Excavation occurs around the northern shallow injection well.
Employees collect samples from the bottom section of the drain pipe.
IDAHO FALLS, Idaho – A streamlined process to remediate contaminated areas at DOE’s 890-square-mile Idaho Site has benefitted the Environmental Restoration (ER) Program and taxpayers in general.
EM contractor Fluor Idaho recently cleaned up a contaminated site using a streamlined remediation process from a 2009 Record of Decision (ROD) signed by the DOE, U.S. Environmental Protection Agency (EPA) and state of Idaho. That ROD allowed the ER program to use removal and disposal cleanup remedies from previous and similarly contaminated soil sites.
Before that approach was adopted, DOE, EPA, and the state of Idaho conducted lengthy Comprehensive Environmental Response, Compensation and Liability Act (CERCLA), or Superfund, environmental investigations of newly discovered contaminated sites that spanned months or even years. Such lengthy investigations and the subsequent paperwork could cost taxpayers millions of dollars.
“The plug-in approach allows the agencies to determine if newly discovered sites fit within the parameters of OU 10-08 Record of Decision and expedite a CERCLA response action if necessary,” said ER Project Manager Val Kimbro. “The process is quick and ultimately saves DOE time and money.”

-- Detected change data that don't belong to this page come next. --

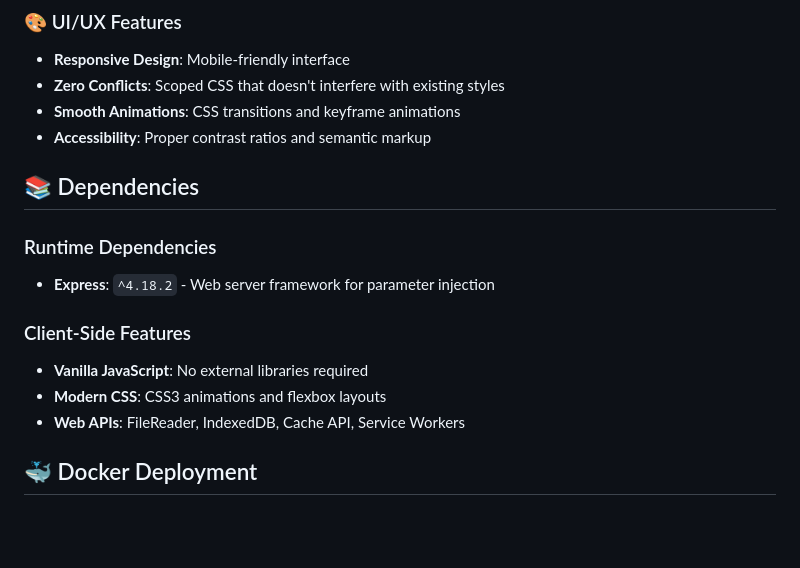
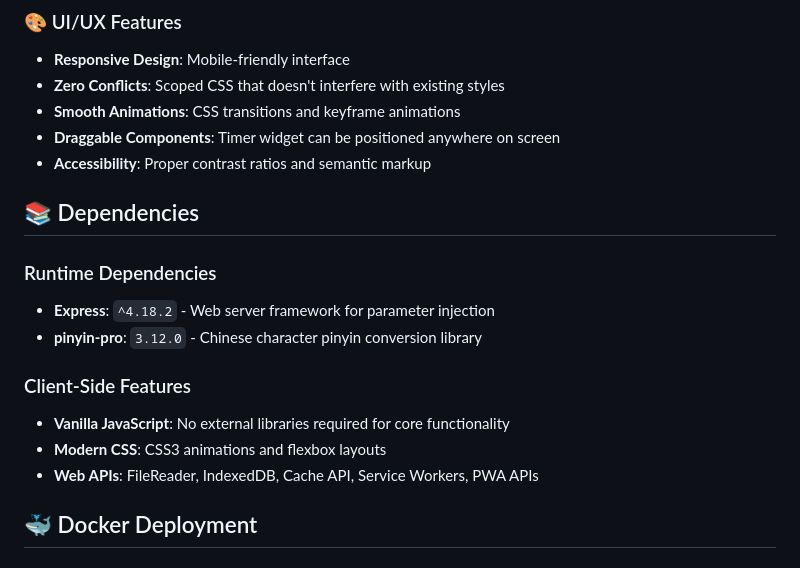
Before and after one commit to Mino75/2025-kizuna, a Markdown page: README.md, the part around one of its changes. Drawn GitHub-style; blank space fills up the shorter version.

```diff
--- a/README.md
+++ b/README.md
@@ -88,17 +92,19 @@ kizuna/
 - **Responsive Design**: Mobile-friendly interface
 - **Zero Conflicts**: Scoped CSS that doesn't interfere with existing styles
 - **Smooth Animations**: CSS transitions and keyframe animations
+- **Draggable Components**: Timer widget can be positioned anywhere on screen
 - **Accessibility**: Proper contrast ratios and semantic markup
 
 ## 📚 Dependencies
 
 ### Runtime Dependencies
 - **Express**: `^4.18.2` - Web server framework for parameter injection
+- **pinyin-pro**: `3.12.0` - Chinese character pinyin conversion library
 
 ### Client-Side Features
-- **Vanilla JavaScript**: No external libraries required
+- **Vanilla JavaScript**: No external libraries required for core functionality
 - **Modern CSS**: CSS3 animations and flexbox layouts
-- **Web APIs**: FileReader, IndexedDB, Cache API, Service Workers
+- **Web APIs**: FileReader, IndexedDB, Cache API, Service Workers, PWA APIs
 
 ## 🐳 Docker Deployment
 
```
Also changed, not shown: other parts of README.md (+56 -11 lines).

The latest project — the second to use the plug-in approach since 2009 — involved the remediation of two shallow French drains and surrounding soil at the Advanced Test Reactor Complex at the Idaho Site. The ER program determined that historic releases of liquids containing cesium, cobalt and lead from the Engineering Test Reactor Air Intake Building French drains contaminated as much as 100 cubic yards of nearby soil. Cleanup at the French drain sites was necessary to bring the areas into compliance with environmental cleanup levels agreed to in a previous record of decision.
Contaminated soil was exhumed and transported to the Idaho CERCLA Disposal Facility — an approved onsite landfill — for permanent disposal. Both French drains were filled with concrete grout and capped.

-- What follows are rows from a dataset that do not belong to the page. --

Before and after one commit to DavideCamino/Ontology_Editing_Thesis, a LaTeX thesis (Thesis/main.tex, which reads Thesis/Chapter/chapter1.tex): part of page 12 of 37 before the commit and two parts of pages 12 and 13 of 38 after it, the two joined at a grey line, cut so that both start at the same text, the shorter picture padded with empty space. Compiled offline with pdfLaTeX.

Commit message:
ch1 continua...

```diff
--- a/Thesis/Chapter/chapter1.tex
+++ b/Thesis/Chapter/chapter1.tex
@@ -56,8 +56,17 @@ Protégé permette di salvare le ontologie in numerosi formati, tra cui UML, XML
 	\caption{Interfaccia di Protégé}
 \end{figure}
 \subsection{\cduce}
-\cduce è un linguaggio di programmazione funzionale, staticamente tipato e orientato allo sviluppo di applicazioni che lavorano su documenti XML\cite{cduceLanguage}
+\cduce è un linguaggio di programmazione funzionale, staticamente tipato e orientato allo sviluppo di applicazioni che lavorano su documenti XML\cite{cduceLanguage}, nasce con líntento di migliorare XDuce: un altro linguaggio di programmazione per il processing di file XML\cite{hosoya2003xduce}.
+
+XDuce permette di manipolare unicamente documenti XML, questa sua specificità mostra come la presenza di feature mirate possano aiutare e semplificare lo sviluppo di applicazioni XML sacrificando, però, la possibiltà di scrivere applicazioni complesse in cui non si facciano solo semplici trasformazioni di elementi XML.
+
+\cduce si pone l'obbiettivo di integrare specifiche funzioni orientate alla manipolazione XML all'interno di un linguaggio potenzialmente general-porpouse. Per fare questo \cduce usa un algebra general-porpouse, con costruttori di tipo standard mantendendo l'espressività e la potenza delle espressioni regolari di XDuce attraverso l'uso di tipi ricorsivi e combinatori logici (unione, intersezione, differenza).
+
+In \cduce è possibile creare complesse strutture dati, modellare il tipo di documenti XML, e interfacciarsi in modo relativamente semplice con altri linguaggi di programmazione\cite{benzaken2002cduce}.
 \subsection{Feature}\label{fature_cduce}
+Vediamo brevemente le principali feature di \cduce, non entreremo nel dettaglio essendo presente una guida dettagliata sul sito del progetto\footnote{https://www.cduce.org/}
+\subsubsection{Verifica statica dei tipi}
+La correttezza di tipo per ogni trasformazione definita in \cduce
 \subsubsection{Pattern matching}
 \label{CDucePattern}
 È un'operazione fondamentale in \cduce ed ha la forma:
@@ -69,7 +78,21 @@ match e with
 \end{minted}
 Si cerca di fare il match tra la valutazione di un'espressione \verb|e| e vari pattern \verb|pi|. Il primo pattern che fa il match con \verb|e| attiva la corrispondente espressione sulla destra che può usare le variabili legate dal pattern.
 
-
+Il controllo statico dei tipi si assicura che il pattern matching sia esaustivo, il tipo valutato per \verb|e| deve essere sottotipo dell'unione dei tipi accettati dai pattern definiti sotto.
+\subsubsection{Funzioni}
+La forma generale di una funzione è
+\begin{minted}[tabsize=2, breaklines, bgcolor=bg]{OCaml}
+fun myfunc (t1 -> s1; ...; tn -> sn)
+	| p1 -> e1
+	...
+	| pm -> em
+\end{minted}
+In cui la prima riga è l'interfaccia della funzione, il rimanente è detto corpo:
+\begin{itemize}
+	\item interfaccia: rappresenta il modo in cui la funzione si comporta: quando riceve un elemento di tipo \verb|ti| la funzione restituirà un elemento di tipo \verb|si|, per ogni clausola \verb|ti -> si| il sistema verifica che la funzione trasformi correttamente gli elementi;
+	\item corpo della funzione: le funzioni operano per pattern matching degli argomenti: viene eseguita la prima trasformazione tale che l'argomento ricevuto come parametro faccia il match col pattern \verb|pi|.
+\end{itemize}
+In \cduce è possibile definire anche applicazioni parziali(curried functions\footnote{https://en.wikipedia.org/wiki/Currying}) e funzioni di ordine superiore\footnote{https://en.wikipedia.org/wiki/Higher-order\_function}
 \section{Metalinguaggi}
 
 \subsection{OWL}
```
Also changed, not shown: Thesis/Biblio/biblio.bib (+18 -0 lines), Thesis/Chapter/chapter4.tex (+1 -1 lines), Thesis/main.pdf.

The total cost of the French drain cleanup was less than $365,000. The project was completed in about two weeks this past month.
“Project personnel from Construction Management, Radiological Control and Waste Generator Services were phenomenal and contributed significantly to the remediation going smoothly and it being done safely,” Kimbro said.
The plug-in approach was used at the Idaho Site in 2013 for an area that contained lead-contaminated soil presumably from paint stripped with a bead-blasting process similar to sand blasting. About 50 cubic yards of material were removed at a cost of less than $250,000.